1. Donate old fryer oil.
The fryer is the biggest source of used oil in your restaurant, and depending on how many fried items you have on the menu, you may have several litres of oil to dispose of on a regular basis. Do not throw this oil down the drain.
If you throw it out, bag it using a rubbish bag designed to avoid leaks, and then, throw it in your skip. Alternatively, contact someone in your area who is interested in biodiesel, and see if they can pick up your used cooking oil.
2. Let oil and fat solidify before throwing it away.
Once you have found a way to dispose of your cooking oil without pouring it down the drain, you need to deal with oil and fat that appears in your cooking pans. If you have fat from cooking bacon or oil from searing meat, it will be liquid when it is hot. It looks like it will just slip down the drain, and it will, but as indicated above, it will harden and block the drains eventually as it cools.

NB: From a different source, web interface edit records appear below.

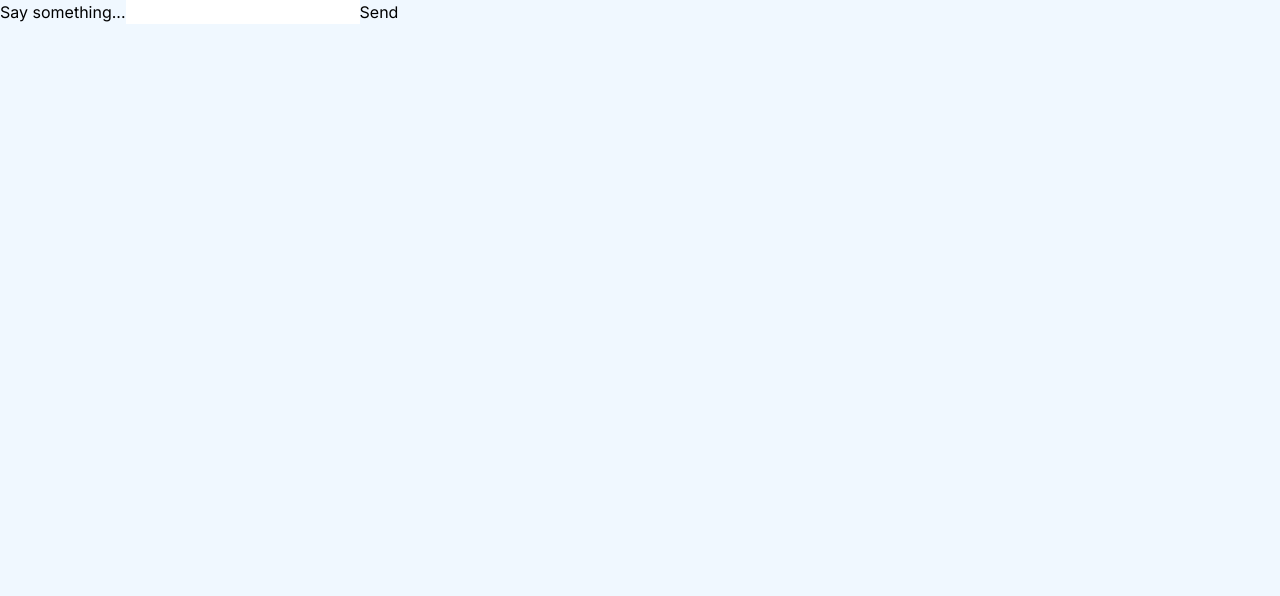
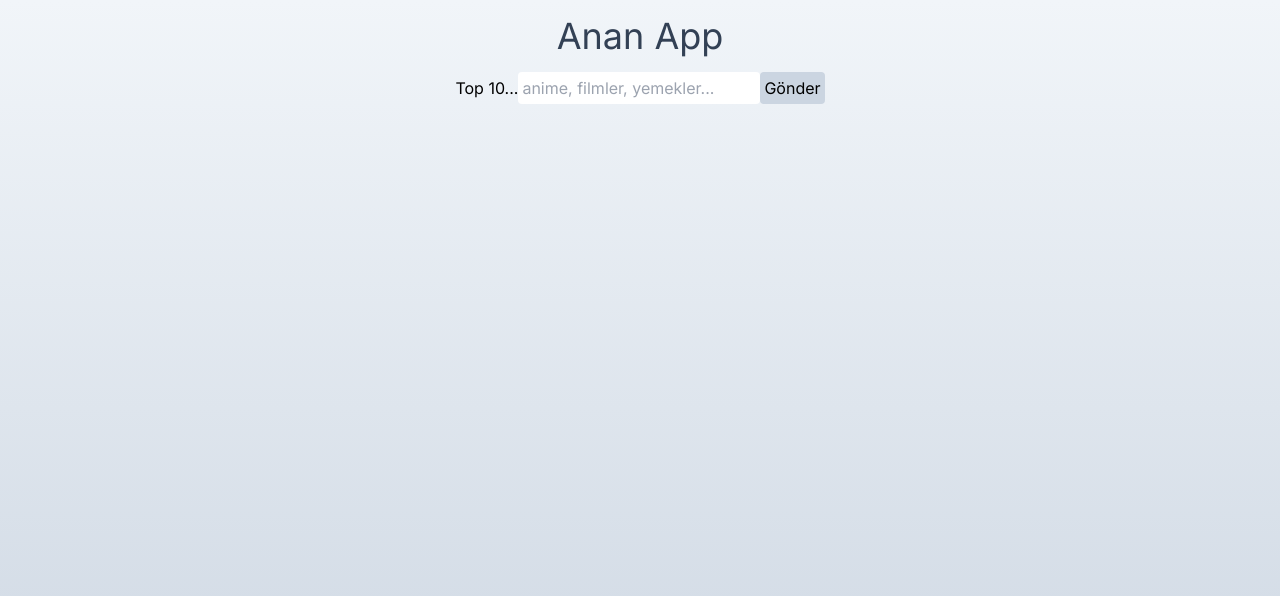
Before and after one commit to naphteine/top10, a Next.js app: page / in a window 1280 px wide. Shown: the top 596 px of the page. Built offline with nearby package versions, Linux system fonts and the light colour scheme.

Commit message:
Design update

```diff
--- a/src/app/chat.tsx
+++ b/src/app/chat.tsx
@@ -8,7 +8,25 @@ export default function Chat() {
   });
 
   return (
-    <div>
+    <div className="flex flex-col mx-24 justify-center">
+      <form onSubmit={handleSubmit} className="text-center">
+        <label>
+          Top 10...
+          <input
+            value={input}
+            placeholder="anime, filmler, yemekler..."
+            onChange={handleInputChange}
+            className="p-1 rounded"
+          />
+        </label>
+        <button
+          className="bg-slate-300 p-1 rounded hover:bg-slate-400"
+          type="submit"
+        >
+          Gönder
+        </button>
+      </form>
+
       <ul>
         {messages.map((m, index) => (
           <li key={index}>
@@ -17,14 +35,6 @@ export default function Chat() {
           </li>
         ))}
       </ul>
-
-      <form onSubmit={handleSubmit}>
-        <label>
-          Say something...
-          <input value={input} onChange={handleInputChange} />
-        </label>
-        <button type="submit">Send</button>
-      </form>
     </div>
   );
 }
--- a/src/app/globals.css
+++ b/src/app/globals.css
@@ -2,7 +2,26 @@
 @tailwind components;
 @tailwind utilities;
 
+:root {
+  --foreground-rgb: 0, 0, 0;
+  --background-start-rgb: 241, 245, 249;
+  --background-end-rgb: 203, 213, 225;
+}
+
+@media (prefers-color-scheme: dark) {
+  :root {
+    --foreground-rgb: 255, 255, 255;
+    --background-start-rgb: 30, 41, 59;
+    --background-end-rgb: 2, 6, 23;
+  }
+}
+
 body {
-  color: black;
-  background-color: aliceblue;
+  color: rgb(var(--foreground-rgb));
+  background: linear-gradient(
+      to bottom,
+      transparent,
+      rgb(var(--background-end-rgb))
+    )
+    rgb(var(--background-start-rgb));
 }
--- a/src/app/page.tsx
+++ b/src/app/page.tsx
@@ -3,5 +3,10 @@ import Chat from "./chat";
 export const runtime = "edge";
 
 export default function Page() {
-  return <Chat />;
+  return (
+    <main className="min-h-screen">
+      <h1 className="text-center text-slate-700 text-4xl my-4">Anan App</h1>
+      <Chat />
+    </main>
+  );
 }
```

Make sure that your staff is fully educated on the dangers of pouring oil down the drain. Instead of throwing it down the drain, train them to pour it into a small container. There, it will harden, and then, you can scoop it out and pop it in the rubbish.
3. Play with anaerobic composting.
Most basic composting heaps just involve vegetables and organic materials such as leaves or coffee grounds. However, as a food professional, you may be ready to take the leap and explore anaerobic composting. It is a bit more challenging than basic composting, but it allows you to use all of the scraps you produce at your restaurant.
Anaerobic composting works perfectly with meat and oily scraps. Instead of having your staff scrape oily, butter-laden leftover food into the garbage disposal, have them scoop it into a compost bucket. At the end of the day, take it home, and add the bucket to your anaerobic compost heap.
4. Maintain your grease traps.
Regardless of how hard you try to eliminate putting oil down the drain, in a restaurant, some will inevitably sneak in there. To ensure the grease doesn't cause any lasting damage, make sure that you have a grease trap in place, and hire a professional for grease trap cleaning and maintenance as needed.Share
16 May 2016